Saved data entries

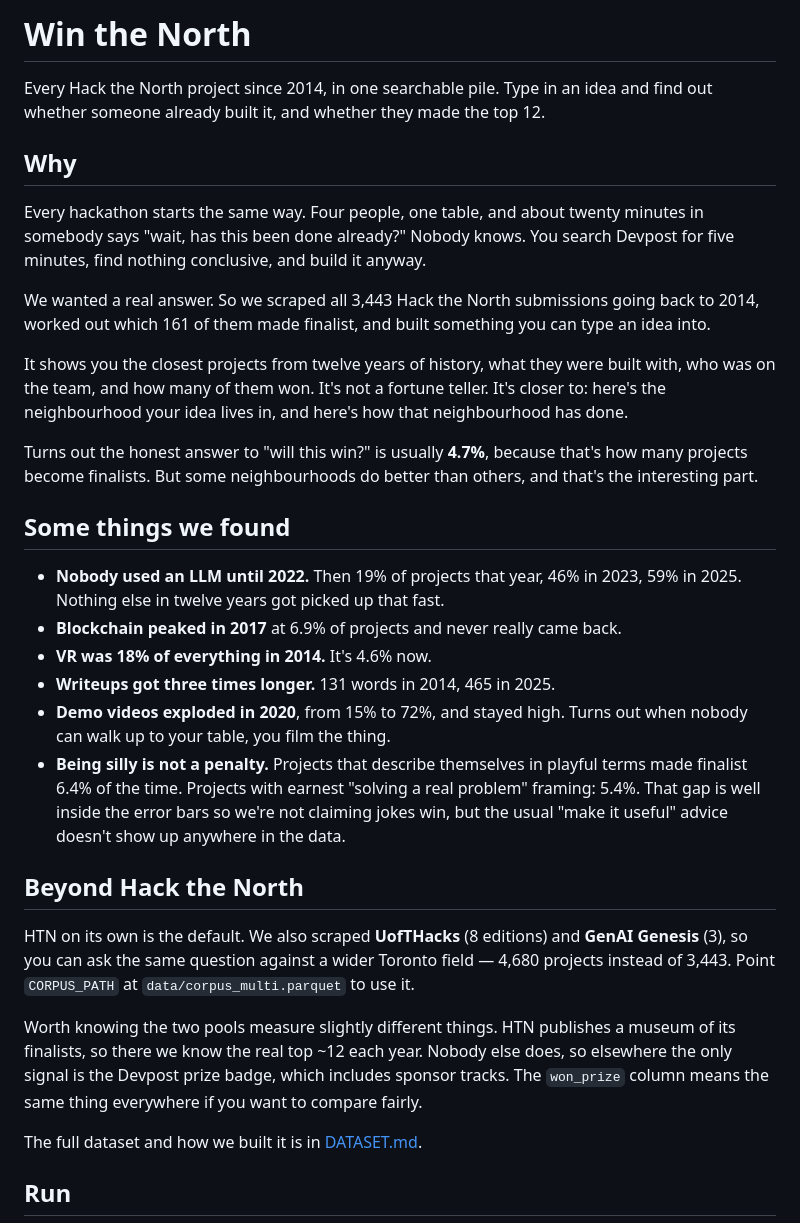
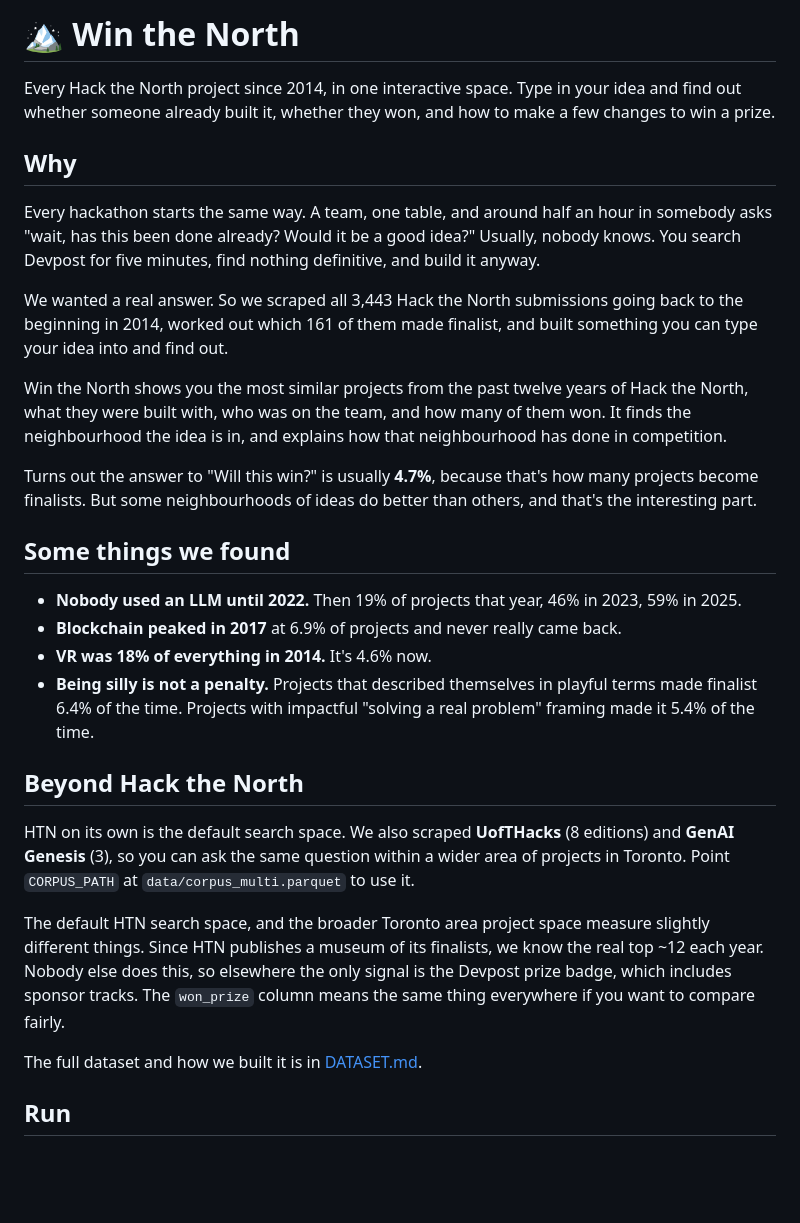
Before and after one commit to richashah29/Hack-the-North-26, a Markdown page: README.md, the part around the change. Rendered like a GitHub page; blank space fills up the shorter version.

Commit message:
Updated the dataset explanation and README.md

```diff
--- a/README.md
+++ b/README.md
@@ -1,52 +1,35 @@
-# Win the North
+# 🏔️ Win the North
 
-Every Hack the North project since 2014, in one searchable pile. Type in an idea
-and find out whether someone already built it, and whether they made the top 12.
+Every Hack the North project since 2014, in one interactive space. Type in your idea
+and find out whether someone already built it, whether they won, and how to make a few changes to win a prize.
 
 ## Why
 
-Every hackathon starts the same way. Four people, one table, and about twenty
-minutes in somebody says "wait, has this been done already?" Nobody knows. You
-search Devpost for five minutes, find nothing conclusive, and build it anyway.
+Every hackathon starts the same way. A team, one table, and around half an hour in somebody asks "wait, has this been done already? Would it be a good idea?" Usually, nobody knows. You search Devpost for five minutes, find nothing definitive, and build it anyway.
 
 We wanted a real answer. So we scraped all 3,443 Hack the North submissions going
-back to 2014, worked out which 161 of them made finalist, and built something you
-can type an idea into.
+back to the beginning in 2014, worked out which 161 of them made finalist, and built something you can type your idea into and find out.
 
-It shows you the closest projects from twelve years of history, what they were
-built with, who was on the team, and how many of them won. It's not a fortune
-teller. It's closer to: here's the neighbourhood your idea lives in, and here's how
-that neighbourhood has done.
+Win the North shows you the most similar projects from the past twelve years of Hack the North, what they were built with, who was on the team, and how many of them won. It finds the neighbourhood the idea is in, and explains how that neighbourhood has done in competition.
 
-Turns out the honest answer to "will this win?" is usually **4.7%**, because that's
-how many projects become finalists. But some neighbourhoods do better than others,
-and that's the interesting part.
+Turns out the answer to "Will this win?" is usually **4.7%**, because that's
+how many projects become finalists. But some neighbourhoods of ideas do better than others, and that's the interesting part.
 
 ## Some things we found
 
 - **Nobody used an LLM until 2022.** Then 19% of projects that year, 46% in 2023,
-  59% in 2025. Nothing else in twelve years got picked up that fast.
+  59% in 2025.
 - **Blockchain peaked in 2017** at 6.9% of projects and never really came back.
 - **VR was 18% of everything in 2014.** It's 4.6% now.
-- **Writeups got three times longer.** 131 words in 2014, 465 in 2025.
-- **Demo videos exploded in 2020**, from 15% to 72%, and stayed high. Turns out
-  when nobody can walk up to your table, you film the thing.
-- **Being silly is not a penalty.** Projects that describe themselves in playful
-  terms made finalist 6.4% of the time. Projects with earnest "solving a real
-  problem" framing: 5.4%. That gap is well inside the error bars so we're not
-  claiming jokes win, but the usual "make it useful" advice doesn't show up
-  anywhere in the data.
+- **Being silly is not a penalty.** Projects that described themselves in playful
+  terms made finalist 6.4% of the time. Projects with impactful "solving a real
+  problem" framing made it 5.4% of the time.
 
 ## Beyond Hack the North
 
-HTN on its own is the default. We also scraped **UofTHacks** (8 editions) and **GenAI
-Genesis** (3), so you can ask the same question against a wider Toronto field — 4,680
-projects instead of 3,443. Point `CORPUS_PATH` at `data/corpus_multi.parquet` to use it.
+HTN on its own is the default search space. We also scraped **UofTHacks** (8 editions) and **GenAI Genesis** (3), so you can ask the same question within a wider area of projects in Toronto. Point `CORPUS_PATH` at `data/corpus_multi.parquet` to use it.
 
-Worth knowing the two pools measure slightly different things. HTN publishes a museum of
-its finalists, so there we know the real top ~12 each year. Nobody else does, so
-elsewhere the only signal is the Devpost prize badge, which includes sponsor tracks. The
-`won_prize` column means the same thing everywhere if you want to compare fairly.
+The default HTN search space, and the broader Toronto area project space measure slightly different things. Since HTN publishes a museum of its finalists, we know the real top ~12 each year. Nobody else does this, so elsewhere the only signal is the Devpost prize badge, which includes sponsor tracks. The `won_prize` column means the same thing everywhere if you want to compare fairly.
 
 The full dataset and how we built it is in [DATASET.md](DATASET.md).
 
```
Also changed, not shown: DATASET.md (+25 -60 lines).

§ **WORK REQUIRED**
List every line above containing the word "into".

§ **SOLUTION**
-can type an idea into.
+back to the beginning in 2014, worked out which 161 of them made finalist, and built something you can type your idea into and find out.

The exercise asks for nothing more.